A Sixth Circuit ruling in favor of the NLRB would mark the Sixth Circuit’s approval of McLaren Macomb and confirm the approach set out in that decision, which permits the NLRB to assess potential NLRA violations by looking solely at the language of the severance agreements without regard to the circumstances in which the employer proffered the severance agreements. Such a ruling would also confirm the Sixth Circuit’s approval of the NLRB’s holding that employers can be found in violation of the NLRA if they offer severance agreements containing provisions that the NLRB interprets as discouraging participation in other employees’ assertions of Section 7 rights under the NLRA or NLRB processes.

Other than the provisions of the severance agreements at issue in McLaren Macomb, and given the memorandum issued by the NLRB’s General Counsel, it is not clear precisely what other types of employment agreements or contractual provisions the NLRB may deem as unlawful in the future or if the Sixth Circuit will provide any guidance on that issue. On the other hand, a ruling in McLaren Macomb’s favor would result in a return to more employer-friendly precedent in the Sixth Circuit, precluding the Sixth Circuit’s enforcement of any NLRB decisions that relied on McLaren Macomb and did not involve the NLRB’s assessment  of circumstances beyond the plain language of the severance agreement, such as whether there was an absence of any infringement on employees’ Section 7 rights or discriminatory practices by the employer.

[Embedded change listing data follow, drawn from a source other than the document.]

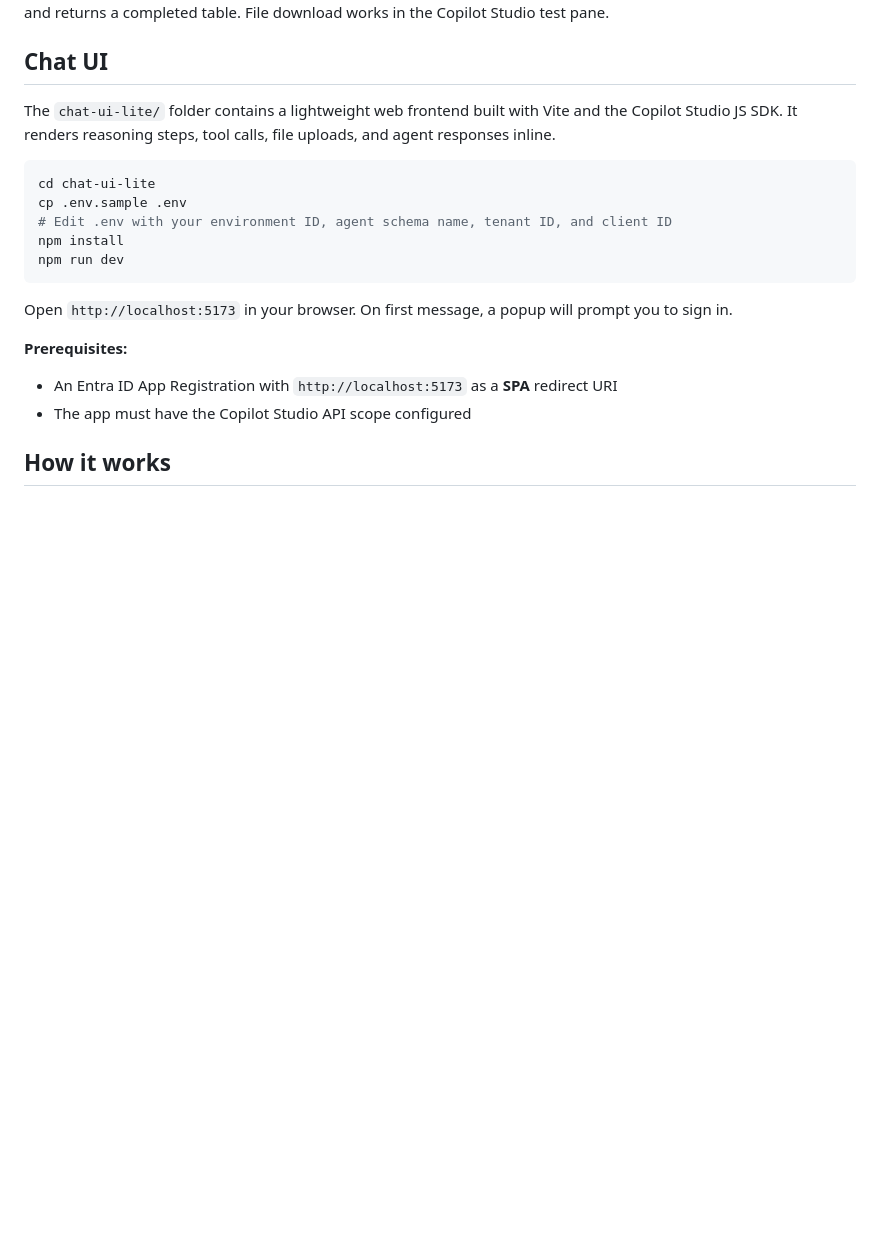
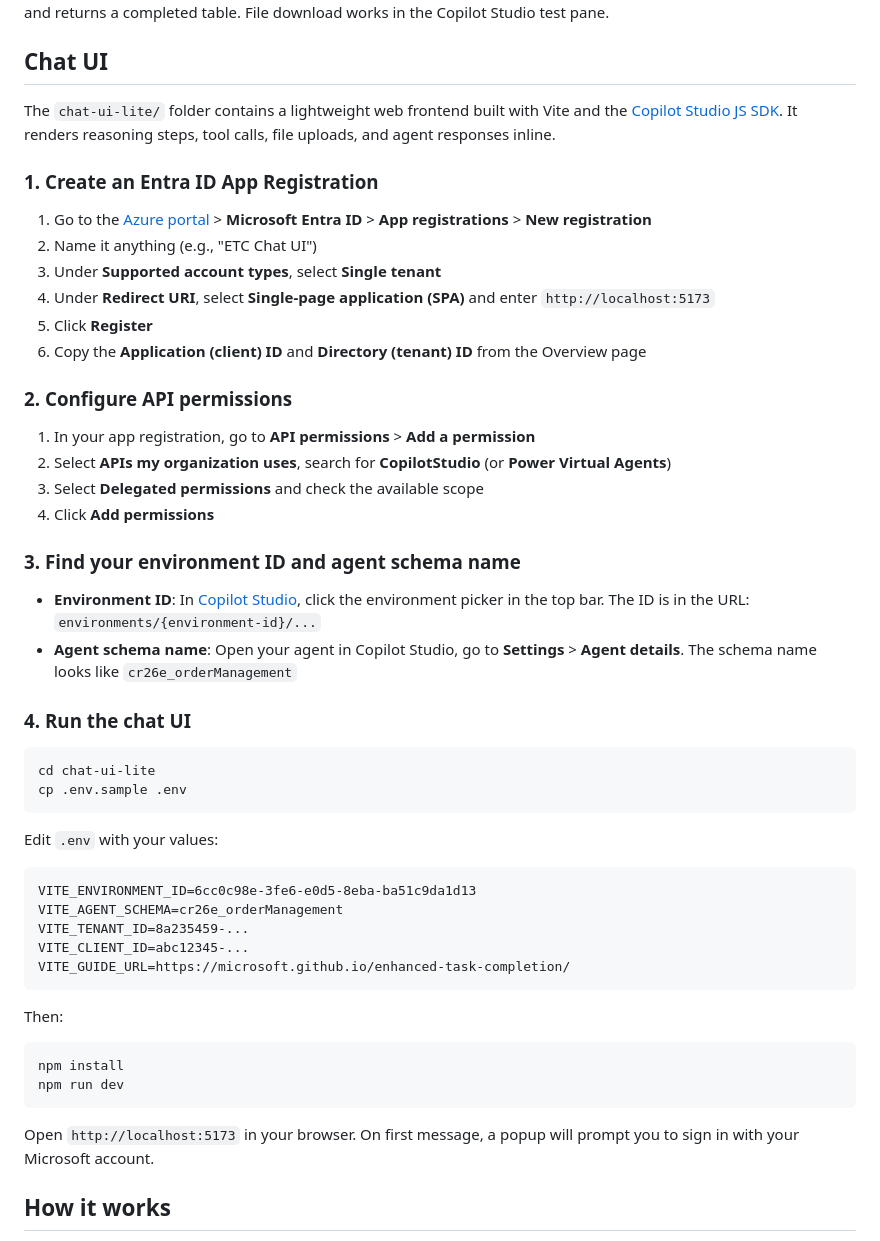
Before and after one commit to microsoft/enhanced-task-completion, a Markdown page: sample/README.md, the part around the change. GitHub-like rendering; blank space fills up the shorter version.

Commit message:
Expand chat UI setup instructions in README
Add step-by-step guide for Entra ID app registration, API permissions,
finding environment ID and agent schema name, and .env configuration.

Co-Authored-By: Claude Opus 4.6 (1M context) <noreply@anthropic.com>

````diff
--- a/sample/README.md
+++ b/sample/README.md
@@ -56,21 +56,54 @@ Upload [`chat-ui-lite/data/demo-orders.csv`](chat-ui-lite/data/demo-orders.csv)
 
 ## Chat UI
 
-The `chat-ui-lite/` folder contains a lightweight web frontend built with Vite and the Copilot Studio JS SDK. It renders reasoning steps, tool calls, file uploads, and agent responses inline.
+The `chat-ui-lite/` folder contains a lightweight web frontend built with Vite and the [Copilot Studio JS SDK](https://www.npmjs.com/package/@microsoft/agents-copilotstudio-client). It renders reasoning steps, tool calls, file uploads, and agent responses inline.
+
+### 1. Create an Entra ID App Registration
+
+1. Go to the [Azure portal](https://portal.azure.com) > **Microsoft Entra ID** > **App registrations** > **New registration**
+2. Name it anything (e.g., "ETC Chat UI")
+3. Under **Supported account types**, select **Single tenant**
+4. Under **Redirect URI**, select **Single-page application (SPA)** and enter `http://localhost:5173`
+5. Click **Register**
+6. Copy the **Application (client) ID** and **Directory (tenant) ID** from the Overview page
+
+### 2. Configure API permissions
+
+1. In your app registration, go to **API permissions** > **Add a permission**
+2. Select **APIs my organization uses**, search for **CopilotStudio** (or **Power Virtual Agents**)
+3. Select **Delegated permissions** and check the available scope
+4. Click **Add permissions**
+
+### 3. Find your environment ID and agent schema name
+
+- **Environment ID**: In [Copilot Studio](https://copilotstudio.microsoft.com), click the environment picker in the top bar. The ID is in the URL: `environments/{environment-id}/...`
+- **Agent schema name**: Open your agent in Copilot Studio, go to **Settings** > **Agent details**. The schema name looks like `cr26e_orderManagement`
+
+### 4. Run the chat UI
 
 ```bash
 cd chat-ui-lite
 cp .env.sample .env
-# Edit .env with your environment ID, agent schema name, tenant ID, and client ID
+```
+
+Edit `.env` with your values:
+
+```
+VITE_ENVIRONMENT_ID=6cc0c98e-3fe6-e0d5-8eba-ba51c9da1d13
+VITE_AGENT_SCHEMA=cr26e_orderManagement
+VITE_TENANT_ID=8a235459-...
+VITE_CLIENT_ID=abc12345-...
+VITE_GUIDE_URL=https://microsoft.github.io/enhanced-task-completion/
+```
+
+Then:
+
+```bash
 npm install
 npm run dev
 ```
 
-Open `http://localhost:5173` in your browser. On first message, a popup will prompt you to sign in.
-
-**Prerequisites:**
-- An Entra ID App Registration with `http://localhost:5173` as a **SPA** redirect URI
-- The app must have the Copilot Studio API scope configured
+Open `http://localhost:5173` in your browser. On first message, a popup will prompt you to sign in with your Microsoft account.
 
 ## How it works
 
````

Although the Sixth Circuit’s forthcoming ruling will not be binding in other jurisdictions, there is a possibility that McLaren Macomb, if faced with an unfavorable ruling, may petition for certiorari review with the United States Supreme Court, thus creating a legal pathway to halt the courts’ and NLRB’s application of McLaren Macomb in all jurisdictions.

Looking Forward

Employers should closely monitor the outcome of the proceedings before the Sixth Circuit as it could offer insight into the outlook of certain restrictive covenants following McLaren Macomb. A decision in favor of the NLRB could lead to increased scrutiny of employment agreements and potential legal challenges, while a decision in favor of McLaren Macomb could provide certain employers with more leeway to employ restrictive covenants to protect their business interests in the future.

Staying informed and proactive will be essential for employers to adapt to the evolving legal landscape and minimize the risk of future legal disputes related to unfair labor practices.

About Our Authors

Erica Pope is an Associate on the Adams and Reese Labor and Employment Team, practicing in the law firm’s Tampa office. Erica focuses on management-sided defense, representing employers in various aspects of state and federal court litigation and pre-suit administrative proceedings. This representation involves defending employers against allegations of discrimination, retaliation, harassment, wage and hour violations, and other related issues.

Ben Bard is a Partner on the Adams and Reese Labor and Employment Team, practicing in the law firm’s Tampa office. He is board certified by The Florida Bar in Labor and Employment Law. Ben represents employers in litigation before state and federal courts, as well as before federal and state agencies, and he also advises employers proactively through the drafting and reviewing of policies, handbooks, employee agreements, among other best practices.